--- What you need to do ---
Please restate each line of the data below exactly. Omit all images.

>>>

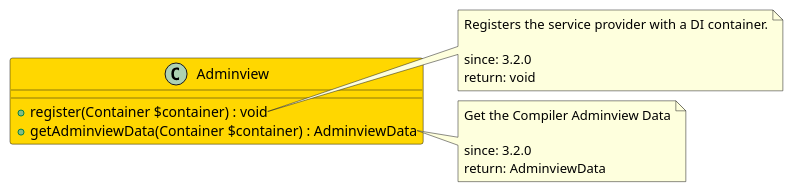
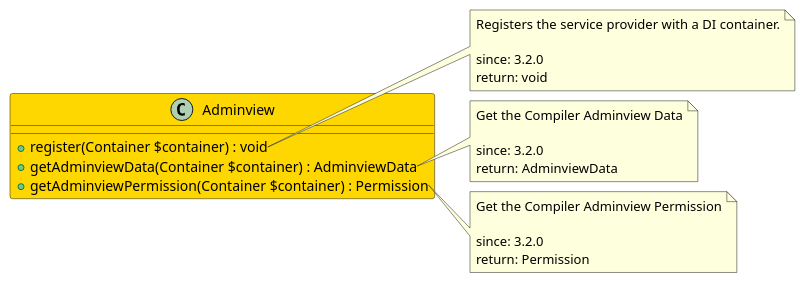
Before and after one commit to joomengine/jcb-compiler: the diagram in src/2dd1289a-4000-43cc-8c62-77ff32de56bf/README.md, drawn with PlantUML. The commit also changed 725 other files, not shown here.

````diff
--- a/src/2dd1289a-4000-43cc-8c62-77ff32de56bf/README.md
+++ b/src/2dd1289a-4000-43cc-8c62-77ff32de56bf/README.md
@@ -11,23 +11,31 @@
 ```uml
 @startuml
 class Adminview  #Gold {
   + register(Container $container) : void
   + getAdminviewData(Container $container) : AdminviewData
+  + getAdminviewPermission(Container $container) : Permission
 }
 
 note right of Adminview::register
   Registers the service provider with a DI container.
 
   since: 3.2.0
   return: void
 end note
 
 note right of Adminview::getAdminviewData
   Get the Compiler Adminview Data
 
   since: 3.2.0
   return: AdminviewData
 end note
+
+note right of Adminview::getAdminviewPermission
+  Get the Compiler Adminview Permission
+
+  since: 3.2.0
+  return: Permission
+end note
  
 @enduml
 ```
````
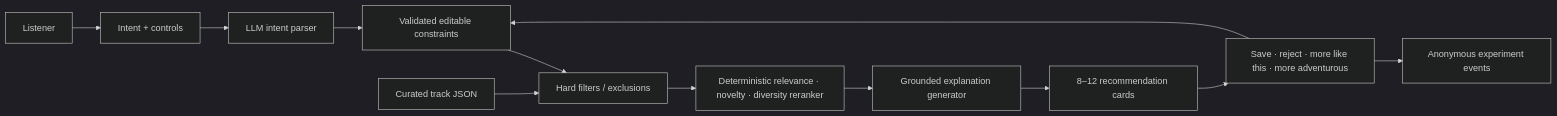
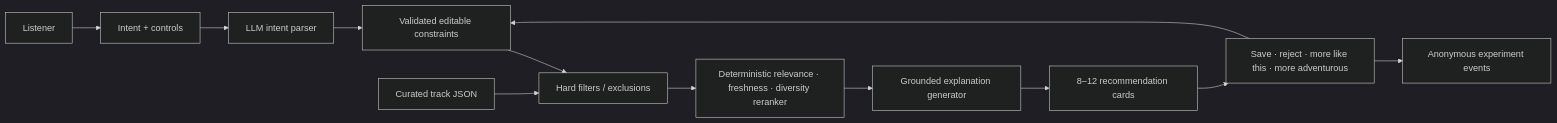
The diagram in docs/Artifact B Recommendation.md (gptdivya595/Prototype-Spotify), drawn with Mermaid (dark theme) before and after one commit. The commit also changed other lines of this file and 32 other files, not shown here.

````diff
--- a/docs/Artifact B Recommendation.md
+++ b/docs/Artifact B Recommendation.md
@@ -234,14 +234,14 @@
 ```mermaid
 flowchart LR
     U["Listener"] --> UI["Intent + controls"]
     UI --> P["LLM intent parser"]
     P --> C["Validated editable constraints"]
     C --> F["Hard filters / exclusions"]
     CAT["Curated track JSON"] --> F
-    F --> R["Deterministic relevance · novelty · diversity reranker"]
+    F --> R["Deterministic relevance · freshness · diversity reranker"]
     R --> X["Grounded explanation generator"]
     X --> CARDS["8–12 recommendation cards"]
     CARDS --> FB["Save · reject · more like this · more adventurous"]
     FB --> C
     FB --> EVT["Anonymous experiment events"]
 ```
````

<<<

--- Completed exercise ---
Before and after one commit to joomengine/jcb-compiler: the diagram in src/2dd1289a-4000-43cc-8c62-77ff32de56bf/README.md, drawn with PlantUML. The commit also changed 725 other files, not shown here.

````diff
--- a/src/2dd1289a-4000-43cc-8c62-77ff32de56bf/README.md
+++ b/src/2dd1289a-4000-43cc-8c62-77ff32de56bf/README.md
@@ -11,23 +11,31 @@
 ```uml
 @startuml
 class Adminview  #Gold {
   + register(Container $container) : void
   + getAdminviewData(Container $container) : AdminviewData
+  + getAdminviewPermission(Container $container) : Permission
 }
 
 note right of Adminview::register
   Registers the service provider with a DI container.
 
   since: 3.2.0
   return: void
 end note
 
 note right of Adminview::getAdminviewData
   Get the Compiler Adminview Data
 
   since: 3.2.0
   return: AdminviewData
 end note
+
+note right of Adminview::getAdminviewPermission
+  Get the Compiler Adminview Permission
+
+  since: 3.2.0
+  return: Permission
+end note
  
 @enduml
 ```
````
The diagram in docs/Artifact B Recommendation.md (gptdivya595/Prototype-Spotify), drawn with Mermaid (dark theme) before and after one commit. The commit also changed other lines of this file and 32 other files, not shown here.

````diff
--- a/docs/Artifact B Recommendation.md
+++ b/docs/Artifact B Recommendation.md
@@ -234,14 +234,14 @@
 ```mermaid
 flowchart LR
     U["Listener"] --> UI["Intent + controls"]
     UI --> P["LLM intent parser"]
     P --> C["Validated editable constraints"]
     C --> F["Hard filters / exclusions"]
     CAT["Curated track JSON"] --> F
-    F --> R["Deterministic relevance · novelty · diversity reranker"]
+    F --> R["Deterministic relevance · freshness · diversity reranker"]
     R --> X["Grounded explanation generator"]
     X --> CARDS["8–12 recommendation cards"]
     CARDS --> FB["Save · reject · more like this · more adventurous"]
     FB --> C
     FB --> EVT["Anonymous experiment events"]
 ```
````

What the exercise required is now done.